Tuesday, May 8, 2012

Testing the theory

The instructions I read for an 'afterthought' heel said to do 3 or 4 rows after picking up the stitches either side of the waste thread, and then decrease as for the toe. I did that and tried the sock on. I thought the heel looked much too skimpy. So I undid it and knitted 16 rows before decreasing. I wonder if that was the right way to go? Certainly the revamped sock looks rather odd off the foot. The point is, it is easy to experiment with an 'afterthought' heel.

Monday, May 7, 2012

Where the heel will go

See that line of pink stitches with pink wool dangling from it? When I have finished knitting the toes of the sock, I will come back to those pink stitches and remove them. That will leave loops on either side of the row, which I will pick up with double pointed needles. Then I will knit an 'afterthought' heel.

The stitch I have used here is called Little Arrows, from a pattern by Susan Brugger, though I have adapted it to my own sock pattern. I like the way the  textured pattern muddles up the colours of the wool. On the plain part at the bottom of the foot, the colours appear as much more obvious stripes

Saturday, May 5, 2012


The wool has been spun, plyed, wound into skeins, washed, dyed, dried and wound into balls. Now it's all set to be knitted into a pair of socks.

Friday, May 4, 2012

Plying wool for socks

I spun two half-bobbins of wool with the wheel moving clockwise, and then plyed the two together with the wheel moving anticlockwise, to give a smoother, stronger yarn. This is my second attempt at spinning for the socks I have in mind. The first lot wasn't thin enough. I suspect I was in too much of a hurry to put my idea into practice!  I plan to dye the wool today. The sun is shining so it will dry quickly and then I can start knitting.

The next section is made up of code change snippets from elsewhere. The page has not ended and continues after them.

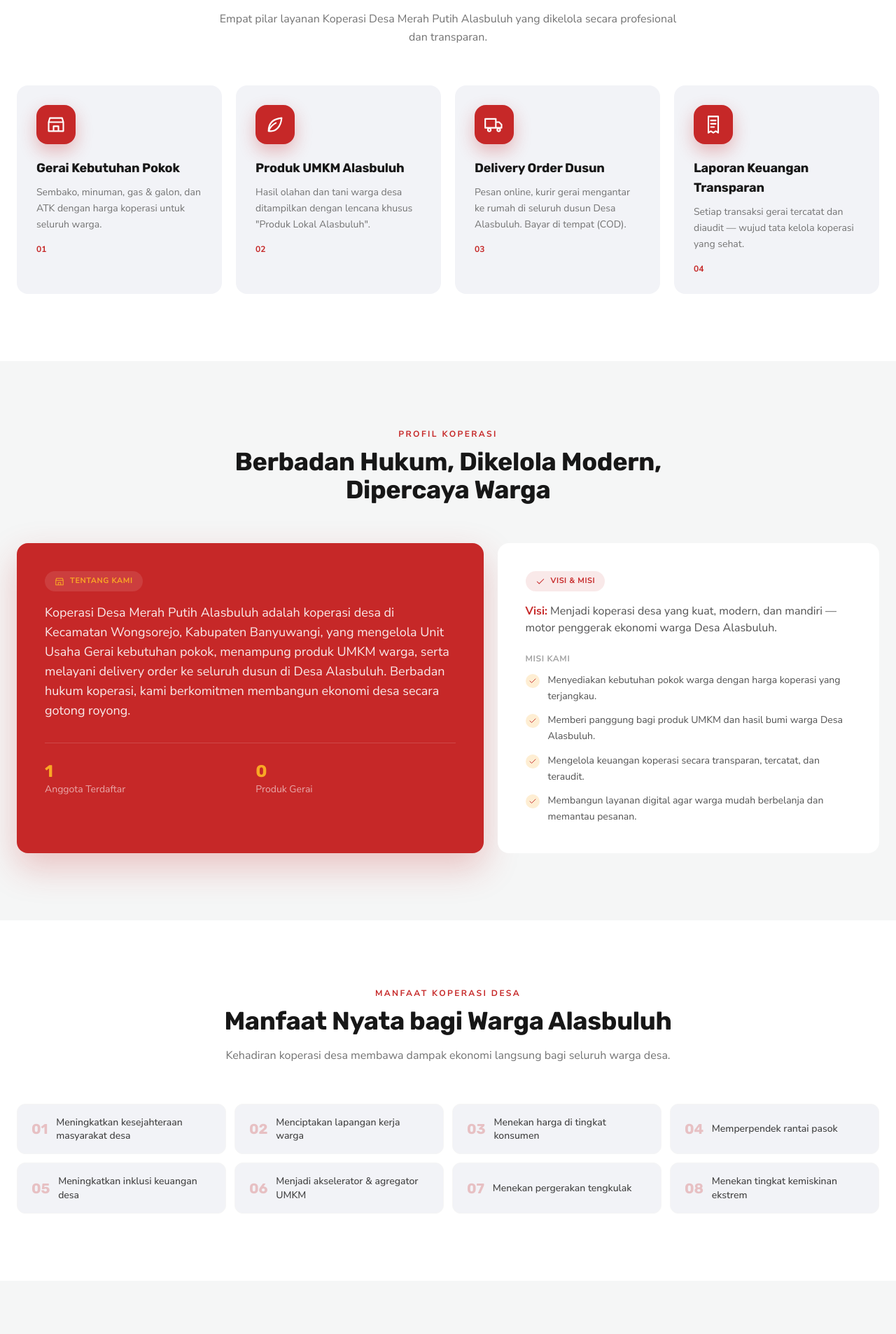
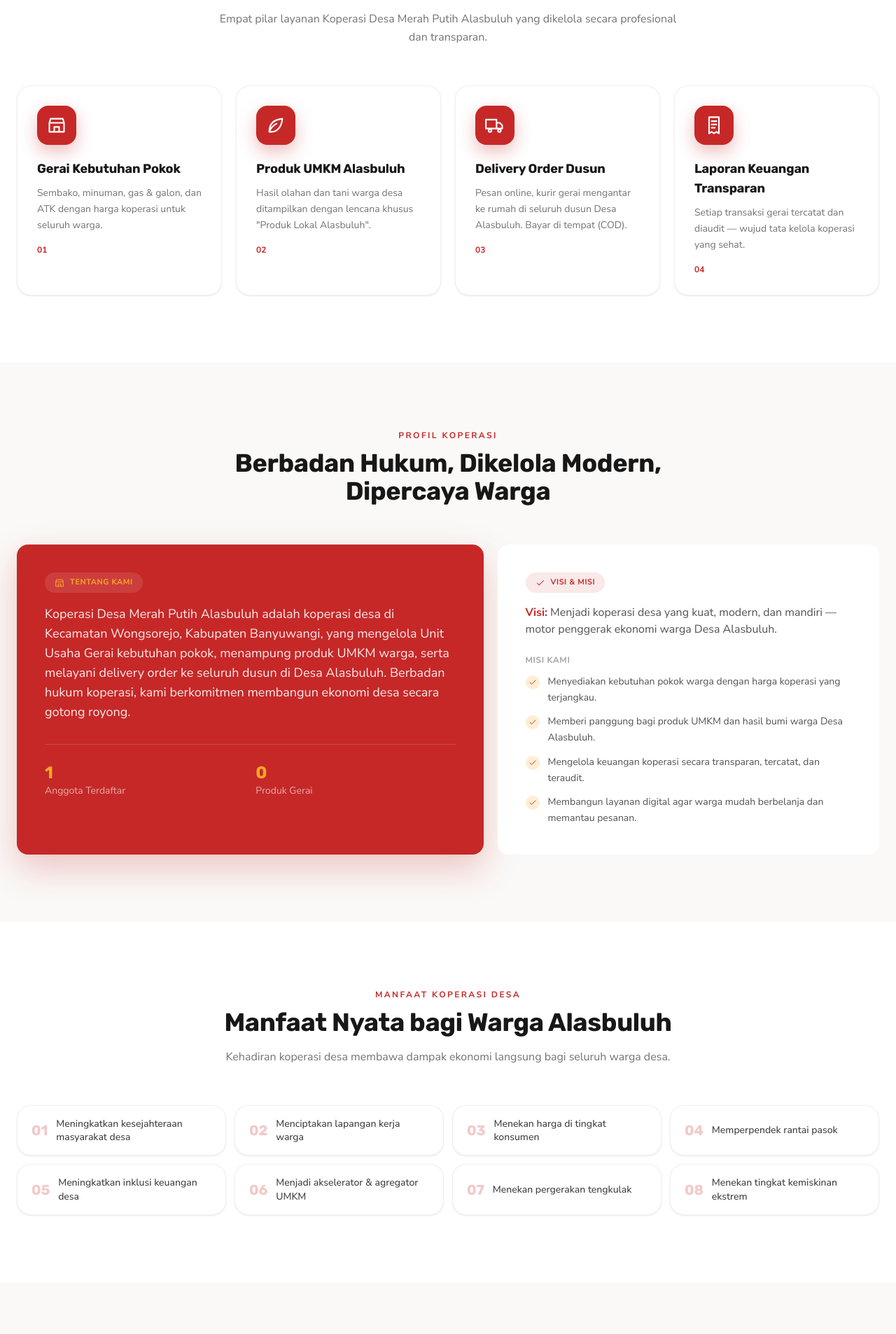
Before and after one commit to Thi-Net/KDKMPAlasbuluh, a Next.js app: page / in a window 1280 px wide. Shown: the part 1054-2960 px from the top of the page at 70% size. Built offline with nearby package versions, Linux system fonts and the light colour scheme; no server answers.

Commit message:
feat(ui): landing selaras design system (kartu/etalase pakai card token)

```diff
--- a/src/app/landing-content.jsx
+++ b/src/app/landing-content.jsx
@@ -205,7 +205,7 @@ export function LandingContent() {
           />
           <div className="grid gap-5 sm:grid-cols-2 lg:grid-cols-4">
             {LAYANAN.map((s, i) => (
-              <div key={s.title} data-motion="fade-slide" data-motion-index={i} className="group rounded-2xl bg-[#F2F3F7] p-7 transition-all duration-200 hover:-translate-y-1 hover:bg-white hover:shadow-[0_18px_45px_rgba(198,40,40,0.12)] hover:ring-1 hover:ring-koperasi-red/15">
+              <div key={s.title} data-motion="fade-slide" data-motion-index={i} className="group card card-hover p-7">
                 <div className="mb-5 flex h-14 w-14 items-center justify-center rounded-2xl bg-koperasi-red text-white shadow-[0_10px_25px_rgba(198,40,40,0.3)] transition-transform duration-200 group-hover:scale-105">
                   <Icon name={s.icon} className="h-7 w-7" />
                 </div>
@@ -219,7 +219,7 @@ export function LandingContent() {
       </section>
 
       {/* ============ PROFIL / VISI MISI ============ */}
-      <section id="profil" className="bg-[#F5F6F6] py-16 md:py-24">
+      <section id="profil" className="bg-[#FAF9F7] py-16 md:py-24">
         <div className="mx-auto max-w-7xl px-4 md:px-6">
           <SectionHead
             eyebrow="Profil Koperasi"
@@ -277,7 +277,7 @@ export function LandingContent() {
           />
           <div className="grid grid-cols-1 gap-3 sm:grid-cols-2 lg:grid-cols-4">
             {MANFAAT.map((m, i) => (
-              <div key={m} data-motion="fade-slide" data-motion-index={i % 4} className="flex items-center gap-3 rounded-xl border border-neutral-100 bg-[#F2F3F7] px-5 py-4 transition-colors duration-200 hover:border-koperasi-red/30 hover:bg-white">
+              <div key={m} data-motion="fade-slide" data-motion-index={i % 4} className="card card-hover flex items-center gap-3 px-5 py-4">
                 <span className="font-heading text-xl font-bold text-koperasi-red/25">{String(i + 1).padStart(2, "0")}</span>
                 <span className="text-sm font-medium leading-snug text-neutral-700">{m}</span>
               </div>
@@ -287,7 +287,7 @@ export function LandingContent() {
       </section>
 
       {/* ============ PENGURUS ============ */}
-      <section className="bg-[#F5F6F6] py-16 md:py-24">
+      <section className="bg-[#FAF9F7] py-16 md:py-24">
         <div className="mx-auto max-w-7xl px-4 md:px-6">
           <SectionHead
             eyebrow="Struktur Organisasi"
@@ -327,14 +327,14 @@ export function LandingContent() {
             </Link>
           </div>
           {products.length === 0 ? (
-            <div className="rounded-2xl bg-[#F2F3F7] p-10 text-center text-sm text-neutral-400">
+            <div className="card p-10 text-center text-sm text-neutral-400">
               Katalog belum tersedia — database belum terhubung atau belum ada produk aktif.
             </div>
           ) : (
             <div className="grid grid-cols-2 gap-4 md:grid-cols-4">
               {products.map((p) => (
-                <Link key={p.id} href="/katalog" className="group overflow-hidden rounded-2xl bg-[#F2F3F7] transition-all duration-200 hover:-translate-y-1 hover:bg-white hover:shadow-[0_18px_45px_rgba(0,0,0,0.1)]">
-                  <div className="relative flex h-32 items-center justify-center bg-white text-neutral-200 transition-colors duration-200 group-hover:text-koperasi-red/20">
+                <Link key={p.id} href="/katalog" className="group card card-hover overflow-hidden">
+                  <div className="relative flex h-32 items-center justify-center bg-gradient-to-br from-[#FBF7F0] to-[#F4EDE2] text-neutral-300 transition-colors duration-200 group-hover:text-koperasi-red/30">
                     <Icon name="box" className="h-12 w-12" />
                     {p.is_local_alasbuluh && (
                       <span className="absolute left-2.5 top-2.5 inline-flex items-center gap-1 rounded-full bg-koperasi-red px-2.5 py-1 text-[10px] font-bold text-white shadow-md">
```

Of Rules and Regulations

Yesterday I spent the day listening to experts talking about various crafts, from watercolour painting to sewing a leather waistcoat. It was very interesting hearing people who are passionate about their subjects. They gave tips about techniques, where to find supplies, new developments, etc. I now know what Irish crochet is and I learnt a new way of knitting a neat and flexible ribbing.

I gradually realised that the purpose of the day was to clarify the rules and regulations for an upcoming competition. The margin around your pewter picture must be between 5mm and 10mm wide; your woven curtain tiebacks must be identical; the yarn you knit your sweater with must be 100% wool, and so on. When they said that the string you tie your labels together with must be 20cm long, they lost me. I see how these rules come about and I admire those who can follow them. But as someone who doesn't do front-side, back-side tatting, it's just not me.

Wednesday, May 2, 2012

Tatting by day, spinning at night

Yesterday I made progress on my edging. Today we went to town.  I did quite a bit of  'handbag tatting' when Jack was in the Farmers' Co-op and various other places. I think 'sanity tatting' might be a better name.

Last evening I started spinning for some socks. I've been reading about 'afterthought heels' and I want to try it out. I can't really see myself replacing the heel on a sock, but I like to try out new techniques. You knit a tube, putting a waste thread at the point where the heel will be, then later pick up the stitched both sides of the waste thread and knit a heel. The idea is that if the heel wears out, you can just remove it and replace it. I have to spin a fair bit more before I get to that stage!

Tuesday, May 1, 2012

Another Rainbow

At the meeting where I gave Ans her hat, one of the other ladies asked if I'd do her some rainbow wool to make a tea cosy. My husbands says it's sacrilege to use such beautiful wool for such a mundane purpose. But wool is a good insulator, so it will be 'fit for purpose' - it will just be a superior sort of tea cosy! Carien wants to adapt the hat pattern to knit the tea cosy herself, so I'll give her the pattern I printed out from Ravelry and leave her to it.